= TASK DESCRIPTION =
A single number is wanted: how many lines of the data below include the string "Telegram"?

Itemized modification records

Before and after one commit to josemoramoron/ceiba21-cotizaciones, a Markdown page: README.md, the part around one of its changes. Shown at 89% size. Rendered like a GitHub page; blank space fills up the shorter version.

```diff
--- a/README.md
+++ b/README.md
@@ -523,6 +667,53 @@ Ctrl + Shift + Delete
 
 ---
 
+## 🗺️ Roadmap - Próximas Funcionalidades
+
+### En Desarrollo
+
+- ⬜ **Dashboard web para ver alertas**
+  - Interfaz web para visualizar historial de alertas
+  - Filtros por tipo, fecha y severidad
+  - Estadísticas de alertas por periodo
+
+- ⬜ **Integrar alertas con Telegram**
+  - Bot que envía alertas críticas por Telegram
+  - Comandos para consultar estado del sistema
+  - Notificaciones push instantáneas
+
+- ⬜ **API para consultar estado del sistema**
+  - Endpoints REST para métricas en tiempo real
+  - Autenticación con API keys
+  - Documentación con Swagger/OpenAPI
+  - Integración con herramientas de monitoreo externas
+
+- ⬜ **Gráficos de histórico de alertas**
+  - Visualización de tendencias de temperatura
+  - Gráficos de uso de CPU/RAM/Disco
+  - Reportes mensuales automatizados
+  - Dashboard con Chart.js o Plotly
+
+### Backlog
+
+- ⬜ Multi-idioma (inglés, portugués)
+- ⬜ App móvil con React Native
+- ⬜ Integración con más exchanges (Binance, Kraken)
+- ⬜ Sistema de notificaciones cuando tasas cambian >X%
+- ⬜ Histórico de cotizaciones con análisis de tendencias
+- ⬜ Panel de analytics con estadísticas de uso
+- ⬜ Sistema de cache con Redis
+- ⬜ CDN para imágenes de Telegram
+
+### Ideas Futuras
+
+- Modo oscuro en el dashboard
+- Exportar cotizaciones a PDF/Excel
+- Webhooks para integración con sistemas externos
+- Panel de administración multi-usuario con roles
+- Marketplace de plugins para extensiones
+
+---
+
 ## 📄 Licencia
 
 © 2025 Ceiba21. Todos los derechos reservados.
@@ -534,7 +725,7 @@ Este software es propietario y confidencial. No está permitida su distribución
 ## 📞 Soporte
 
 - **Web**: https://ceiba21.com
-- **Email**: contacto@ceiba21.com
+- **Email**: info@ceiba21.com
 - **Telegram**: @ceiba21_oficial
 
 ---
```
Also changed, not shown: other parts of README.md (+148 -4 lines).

= REPLY TO THE EXERCISE =
4